Photo: Adam Hollingworth
Sydney Morning Herald, October 25, 2004
Pastry-making poet finally reels in the big one
By Susan Wyndham
Robert Adamson's 80-year-old mother will be delighted by his writer's fellowship. When he missed out last year she asked, "Isn't it time you went back to fishing or cake shops?"
For Adamson, one of Australia's finest poets, the $80,000 Literature Board fellowship means he can take a break from writing for Fishing World magazine to focus on poetry and a second volume of autobiography.
He has earned $30,000 from the recent first volume, Inside Out, which covers his early life as a bird lover, thief, prisoner, pastry cook and Balmain bohemian. Poetry saved him from the horrors of prison.
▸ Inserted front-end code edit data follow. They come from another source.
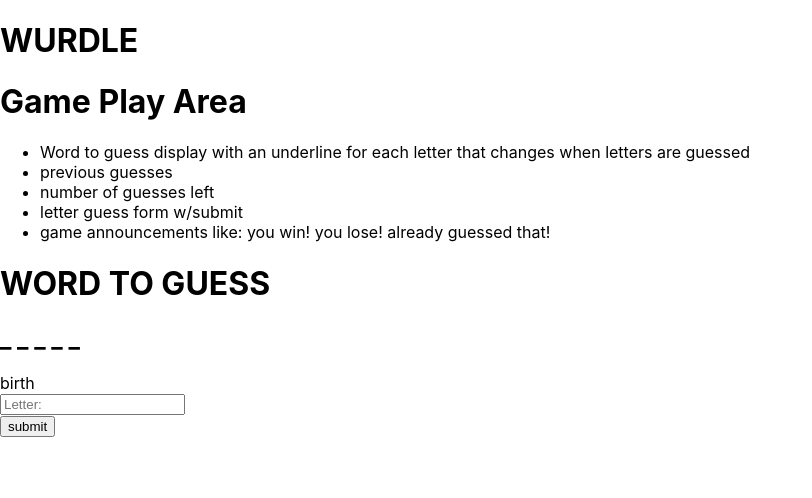
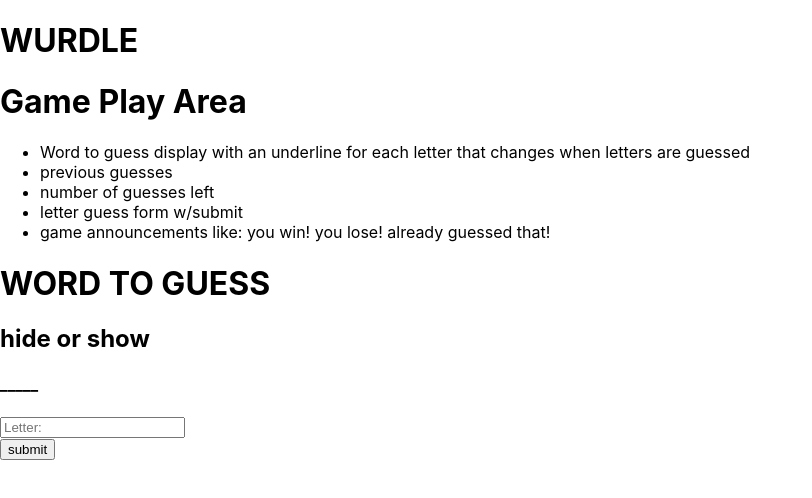
Before and after one commit to patty-rose/wurdle, a React (Create React App) app: page / in a window 1280 px wide. Shown: the top 498 px of the page, without its empty margins (0-812 px from the left). Built offline with nearby package versions, Linux system fonts and the light colour scheme.

Commit message:
add hideOrDisplayLetters functionality

```diff
--- a/src/components/App.js
+++ b/src/components/App.js
@@ -11,6 +11,7 @@ class App extends React.Component {
     super(props);
     this.state = {
       currentWord: 'birth',
+      currentDisplayedAnswer: ['_', '_', '_', '_', '_'],
       lettersGuessed: []
     };
   }
@@ -21,6 +22,20 @@ class App extends React.Component {
     this.setState({
       lettersGuessed: newLettersGuessed
     })
+    this.hideOrDisplayLetters(newLetter);
+  }
+
+  hideOrDisplayLetters(letter){
+    const { currentWord, currentDisplayedAnswer } = this.state;
+    let newCurrentDisplayedAnswer = currentDisplayedAnswer;
+    for(let i = 0; i < currentWord.length; i++){
+      if(currentWord[i] === letter){
+        newCurrentDisplayedAnswer[i] = letter;
+      }
+    }
+    this.setState({
+      currentDisplayedAnswer: newCurrentDisplayedAnswer
+    })
   }
 
   render(){
@@ -28,7 +43,7 @@ class App extends React.Component {
     return (
       <React.Fragment>
         <Navbar />
-        <GameControl word = {this.state.currentWord} guessesByPlayer = {this.state.lettersGuessed} onAddLetterSubmit = {this.handleAddLetterSubmit} />
+        <GameControl word = {this.state.currentWord} displayedAnswer = {this.state.currentDisplayedAnswer} guessesByPlayer = {this.state.lettersGuessed} onAddLetterSubmit = {this.handleAddLetterSubmit} />
       </React.Fragment>
     );
   }
--- a/src/components/GameControl.js
+++ b/src/components/GameControl.js
@@ -15,7 +15,7 @@ function GameControl(props){
         <li>game announcements like: you win! you lose! already guessed that!</li>
       </ul>
 
-      <WordToGuessDisplay guessWord = {props.word} playerMadeGuesses = {props.guessesByPlayer} />
+      <WordToGuessDisplay guessWord = {props.word} currentWordDisplayed = {props.displayedAnswer} playerMadeGuesses = {props.guessesByPlayer} />
       <GuessForm whenAddLetterSubmit = {props.onAddLetterSubmit} />
     </React.Fragment>
   );
@@ -23,6 +23,7 @@ function GameControl(props){
 
 GameControl.propTypes = {
   word: PropTypes.string,
+  displayedAnswer: PropTypes.array,
   guessesByPlayer: PropTypes.array,
   onAddLetterSubmit: PropTypes.func
 };
--- a/src/components/GuessForm.js
+++ b/src/components/GuessForm.js
@@ -15,7 +15,7 @@ function GuessForm(props){
           <input
             type='text'
             name='letter'
-            placeholder='Letter: '
+            placeholder='Letter:'
             className="px-3 py-4 placeholder-slate-500 text-slate-900 relative bg-white bg-white rounded text-base border-0 shadow outline-none focus:outline-none focus:ring w-full"
             required/>
         </div>
--- a/src/components/WordToGuessDisplay.js
+++ b/src/components/WordToGuessDisplay.js
@@ -2,24 +2,21 @@ import React from "react";
 import PropTypes from "prop-types";
 
 function WordToGuessDisplay(props){
-  // function hideOrShowLetters(guessWord, playerMadeGuesses){
-  //   //check which letters have been guessed
-  //   //create string that matchs showing letters or hidden letters in an undersscore
-  //   //return string for html
-  // }
+
 
   return (
     <React.Fragment>
       <h1>WORD TO GUESS</h1>
-      <h2>_ _ _ _ _</h2>
-      {props.guessWord}
-      {props.playerMadeGuesses}
+      <h2>hide or show</h2>
+      <h4>{props.currentWordDisplayed}</h4>
+      <h4>{props.playerMadeGuesses.join(" ")}</h4>
     </React.Fragment>
   );
 }
 
 WordToGuessDisplay.propTypes = {
   guessWord : PropTypes.string,
+  currentWordDisplayed: PropTypes.array,
   playerMadeGuesses : PropTypes.array
 }
 
```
"It's the first time I've ever made real money from writing. The only money I've made from poetry is prizes," said Adamson, 62. Even when he won three major poetry awards in 1990, "it came to about the average wage".
Britain's Times Literary Supplement this month gave a rave review to Inside Out and his poetry book, Reading the River. But great reviews don't create time to write, said Adamson at his house on the Hawkesbury River, where he fishes for bream and poetic inspiration.
When his fellowship application failed last year, "I was devastated. I rang the Literature Board and went off my head." Now he can work on a poetry collection commissioned by a Chicago publisher and The Goldfinches of Baghdad, a book of poems with etchings by the artist Gary Shead.
His new autobiography will follow the growth of his poetry, his drug-fuelled friendship with Brett Whiteley, the collapse of his first marriage and his alcoholism that ended with marriage to the photographer Juno Gemes.
The Literature Board gave a total of $1.93 million to 90 out of 475 applicants in its annual round of funding last week. Grants mean survival for many of our most successful writers.
Henry Reynolds, the prominent Tasmanian historian, and Alex Miller, an award-winning author of seven novels, also received $80,000 fellowships - the top level of funding for writers who have "made a significant contribution to Australian literature".
English-born Miller, 67, will research and write a novel based on Cullin-la-Ringo, a Queensland station set up by an idealistic family who died in the 1860s war between settlers and Aborigines.
Reynolds, 66, will write about racial segregation in Australia from 1901 to 1961.
Miller said his fellowship was equivalent to an entry-level wage, and that only Australia and Spain taxed grants and prizes.